Luvonachek grew up in the city of New Orleans where seeing multiple murders on the early morning news was the norm. At the young age of six, his dad recorded him on his tape recorder rapping the song, “It Ain’t where you from” by Joe Blakk. This seemingly innocent moment would serve as the catalyst for Luvonachek wanting to create his own Hip Hop tunes.
Some of the biggest musical influences on Luvonachek early life were: Lil Wayne, Tupac Shakur, Nas, and Andre 3000. But chasing his dream of being a Hip Hop superstar would prove to be costly. A former honor roll student, Luvonachek eventually found himself swimming in a cesspool of drugs and alcohol. He and his closest friends would travel the southern region of the U.S.A performing at house shows, clubs, and venues high on marijuana, liquor, and ecstasy pills. Having witnessed shoot outs and other run-ins with the law, Luvonachek knew he had to turn his life around.
In the summer of 2007, Luvonachek had recently befriended a music producer; while working on a collaboration, a mutual acquaintance mentioned a DVD entitled, “The Truth Behind Hip Hop”. Luvonachek watched the DVD and vowed to stop making music that glorified a life of sin. His first written and released song after committing himself to Christ was ironically titled “All About Me”—a satirical number that poked fun at man’s selfish ways. Luvonachek new Christ-centered music denounced the very life he once loved. Artists like Lecrae, Trip Lee, Sho Baraka, Flame and The Truth were now in heavy rotation in his speakers. However, his favorite rapper is a man he refers to as his “Big Brother in the Faith” is Leonard “The Oracle” Woodard.
Luvonachek hopes to reach the lost and edify the body of Christ with his music. While he doesn’t believe every song should explicitly mention “Jesus” by name, he believes the message of the cross should never be compromised. Luvonachek believes his creativity should be innovative. He makes love songs for his wife, and even company jingles for businesses.
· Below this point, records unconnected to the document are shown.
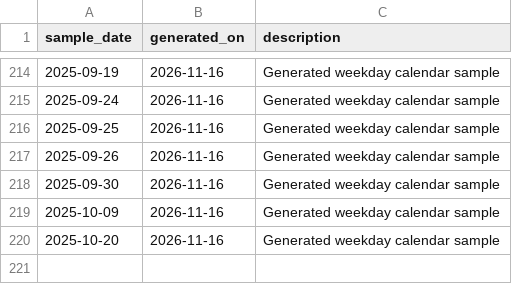
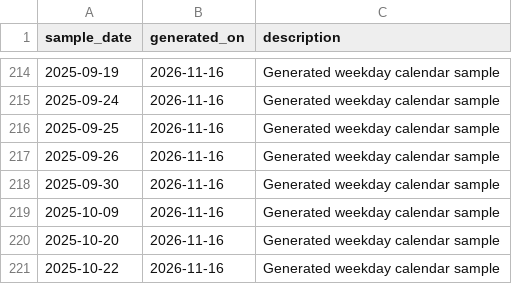
Before and after one commit to skpatil6201/resume-builder, a CSV file: sample-calendar.csv, drawn as a sheet; only a part is shown, gaps mark what is left out; the diff names each change by its address in the sheet, - before the commit and + after, or states it on an @@ line.

Commit message:
added daily entry

```diff
--- a/sample-calendar.csv
+++ b/sample-calendar.csv
+row 221: 2025-10-22 | 2026-11-16 | Generated weekday calendar sample
```
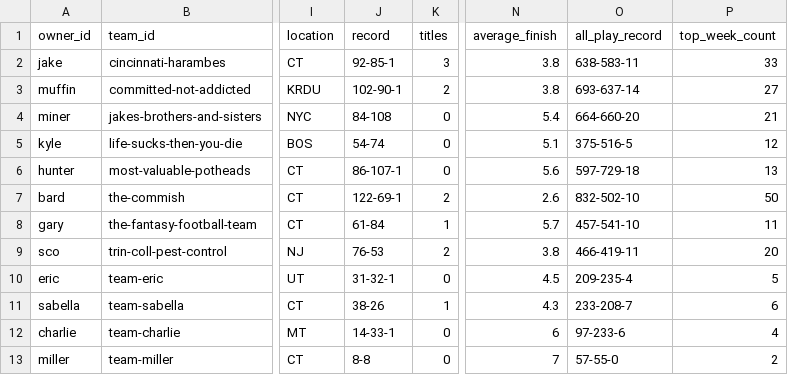
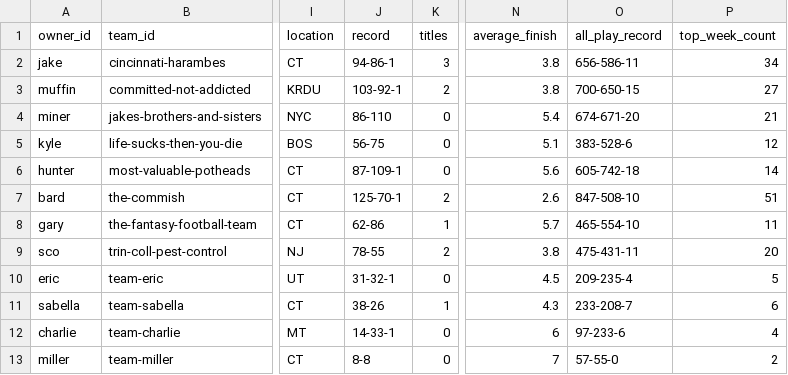
Before and after one commit to cravisjuice18-25/krusty-krab-league-site, a CSV file: data/teams.csv, drawn as a sheet; only a part is shown, gaps mark what is left out; the diff names each change by its address in the sheet, - before the commit and + after, or states it on an @@ line.

```diff
--- a/data/teams.csv
+++ b/data/teams.csv
-J2 (record): 92-85-1
+J2 (record): 94-86-1
-O2 (all_play_record): 638-583-11
+O2 (all_play_record): 656-586-11
-P2 (top_week_count): 33
+P2 (top_week_count): 34
-J3 (record): 102-90-1
+J3 (record): 103-92-1
-O3 (all_play_record): 693-637-14
+O3 (all_play_record): 700-650-15
-J4 (record): 84-108
+J4 (record): 86-110
-O4 (all_play_record): 664-660-20
+O4 (all_play_record): 674-671-20
-J5 (record): 54-74
+J5 (record): 56-75
-O5 (all_play_record): 375-516-5
+O5 (all_play_record): 383-528-6
-J6 (record): 86-107-1
+J6 (record): 87-109-1
-O6 (all_play_record): 597-729-18
+O6 (all_play_record): 605-742-18
-P6 (top_week_count): 13
+P6 (top_week_count): 14
-J7 (record): 122-69-1
+J7 (record): 125-70-1
-O7 (all_play_record): 832-502-10
+O7 (all_play_record): 847-508-10
-P7 (top_week_count): 50
+P7 (top_week_count): 51
-J8 (record): 61-84
+J8 (record): 62-86
-O8 (all_play_record): 457-541-10
+O8 (all_play_record): 465-554-10
-J9 (record): 76-53
+J9 (record): 78-55
-O9 (all_play_record): 466-419-11
+O9 (all_play_record): 475-431-11
```
Also changed, not shown: data/all-time-players.csv, data/team-records.csv, 7 other files.
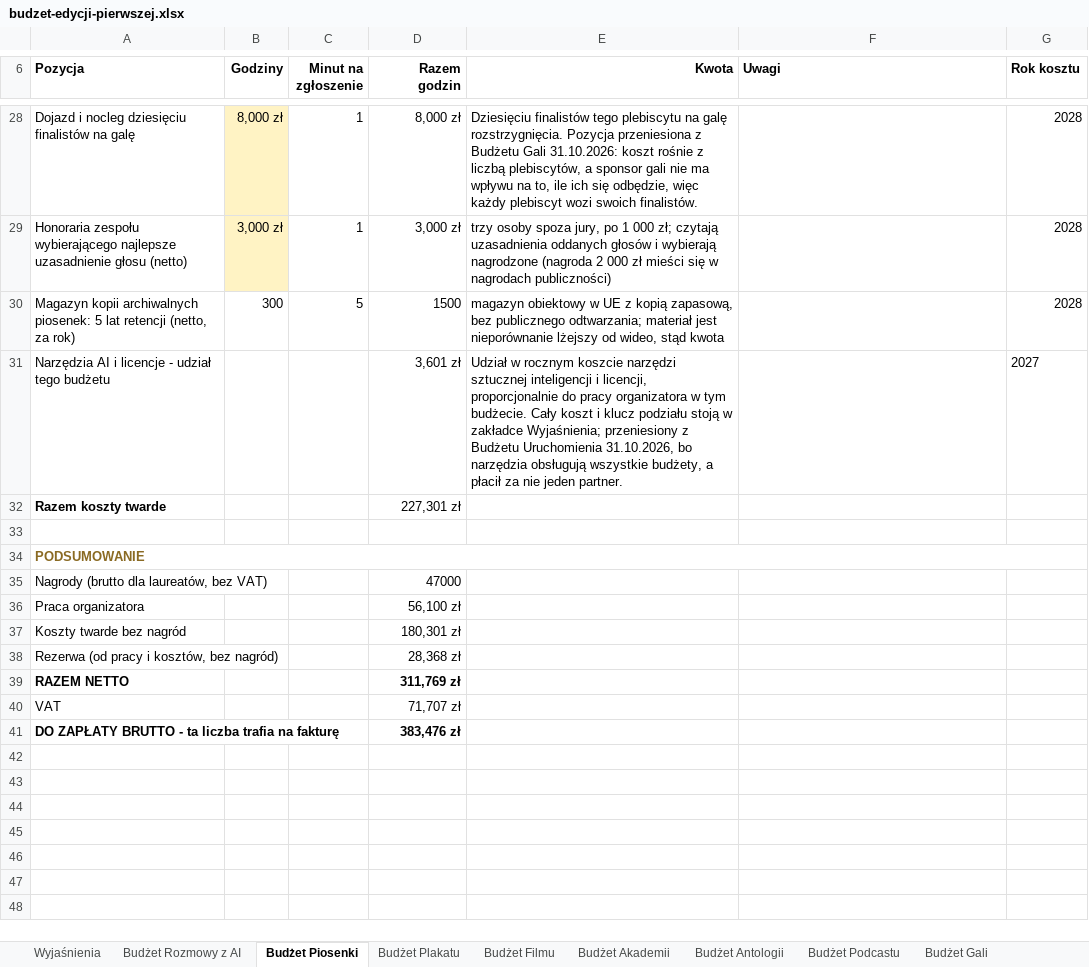
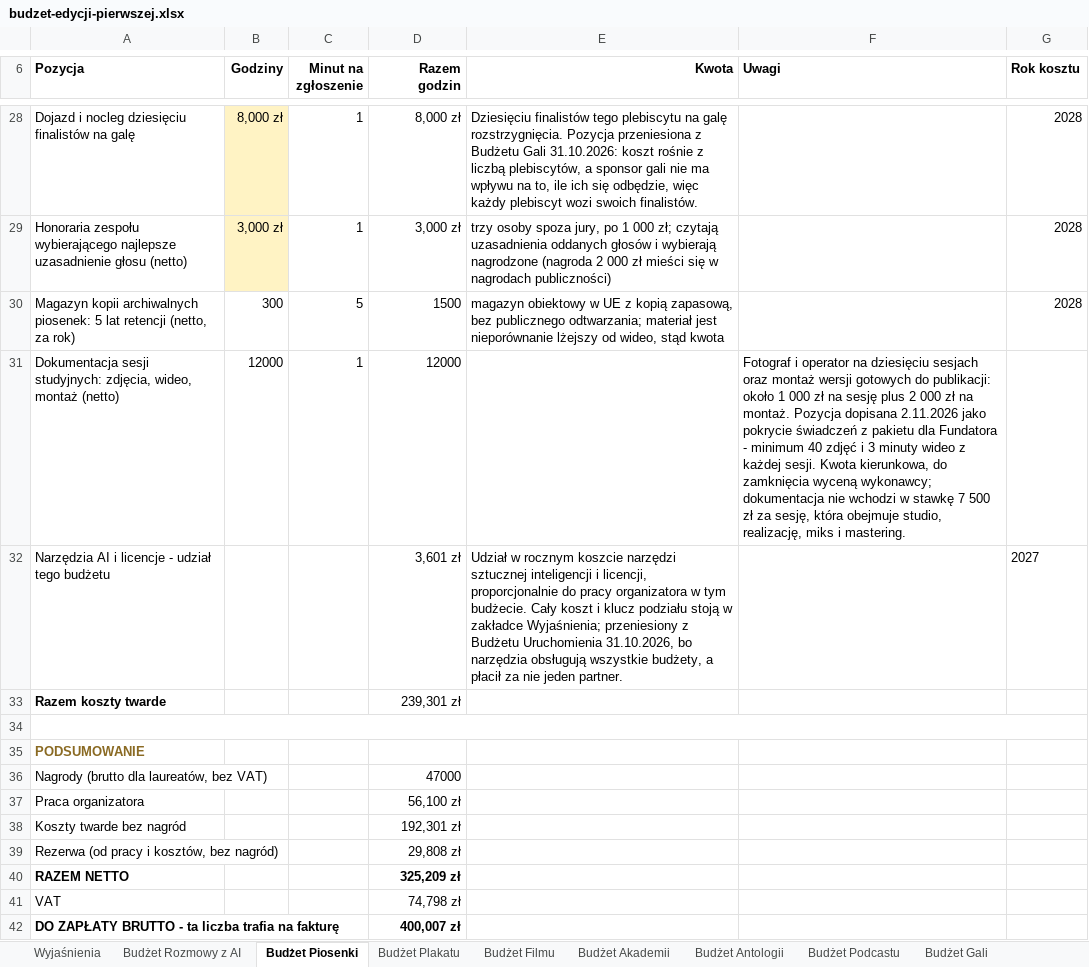
Before and after one commit to kolbinski/konstela, an Excel workbook: budzet-edycji-pierwszej.xlsx, sheet Budżet Piosenki, drawn as a sheet; only a part is shown, gaps mark what is left out; values as stored, in another font and other column widths than the file's, no borders; removed rows and columns are numbered as before the commit, all else as after; the diff names each change by its address in the sheet, - before the commit and + after, or states it on an @@ line.

```diff
--- a/budzet-edycji-pierwszej.xlsx (sheet Budżet Piosenki)
+++ b/budzet-edycji-pierwszej.xlsx (sheet Budżet Piosenki)
+row 31: Dokumentacja sesji studyjnych: zdjęcia, wideo, montaż (netto) | 12000 | 1 | 12000 |  | Fotograf i operator na dziesięciu sesjach oraz montaż wersji gotowych do publikacji: około 1 000 zł na sesję plus 2 000 zł na montaż. Pozycja dopisana 2.11.2026 jako pokrycie świadczeń z pakietu dla Fundatora - minimum 40 zdjęć i 3 minuty wideo z każdej sesji. Kwota kierunkowa, do zamknięcia wyceną wykonawcy; dokumentacja nie wchodzi w stawkę 7 500 zł za sesję, która obejmuje studio, realizację, miks i mastering.
-D33 (Razem godzin): 227,301 zł
+D33 (Razem godzin): 239,301 zł
+A34:G34 merged
-A34:G34 merged
-D38 (Razem godzin): 180,301 zł
+D38 (Razem godzin): 192,301 zł
-D39 (Razem godzin): 28,368 zł
+D39 (Razem godzin): 29,808 zł
-D40 (Razem godzin): 311,769 zł
+D40 (Razem godzin): 325,209 zł
-D41 (Razem godzin): 71,707 zł
+D41 (Razem godzin): 74,798 zł
-D42 (Razem godzin): 383,476 zł
+D42 (Razem godzin): 400,007 zł
```
Also changed, not shown: sheet Wyjaśnienia, formulas that keep their value, 43 other files.
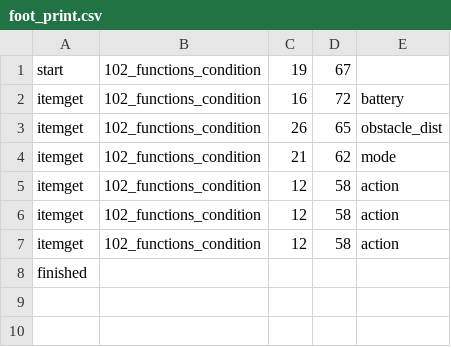
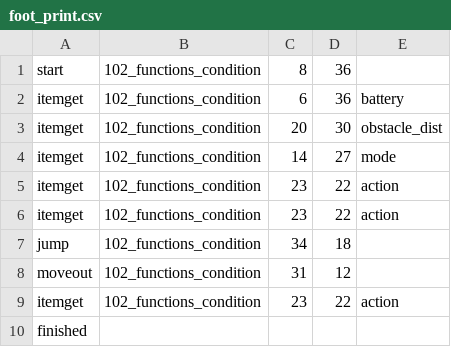
Before and after one commit to gakkungithub/rpg-aquatan-C, a CSV file: foot_print.csv, drawn as a sheet.

Commit message:
fixed some bugs on cases of no function skip

```diff
--- a/foot_print.csv
+++ b/foot_print.csv
@@ -1,8 +1,10 @@
-start,102_functions_condition,19, 67
-itemget, 102_functions_condition,16, 72,battery
-itemget, 102_functions_condition,26, 65,obstacle_dist
-itemget, 102_functions_condition,21, 62,mode
-itemget, 102_functions_condition,12, 58,action
-itemget, 102_functions_condition,12, 58,action
-itemget, 102_functions_condition,12, 58,action
+start,102_functions_condition,8, 36
+itemget, 102_functions_condition,6, 36,battery
+itemget, 102_functions_condition,20, 30,obstacle_dist
+itemget, 102_functions_condition,14, 27,mode
+itemget, 102_functions_condition,23, 22,action
+itemget, 102_functions_condition,23, 22,action
+jump, 102_functions_condition,34, 18
+moveout, 102_functions_condition,31, 12
+itemget, 102_functions_condition,23, 22,action
 finished
```
Also changed, not shown: 3 other files.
Luvonachek also believes, “At the end of the day, we plant seed and water; God brings the increase” so we don’t all have the same job specifications, but we do share the same goal as believers.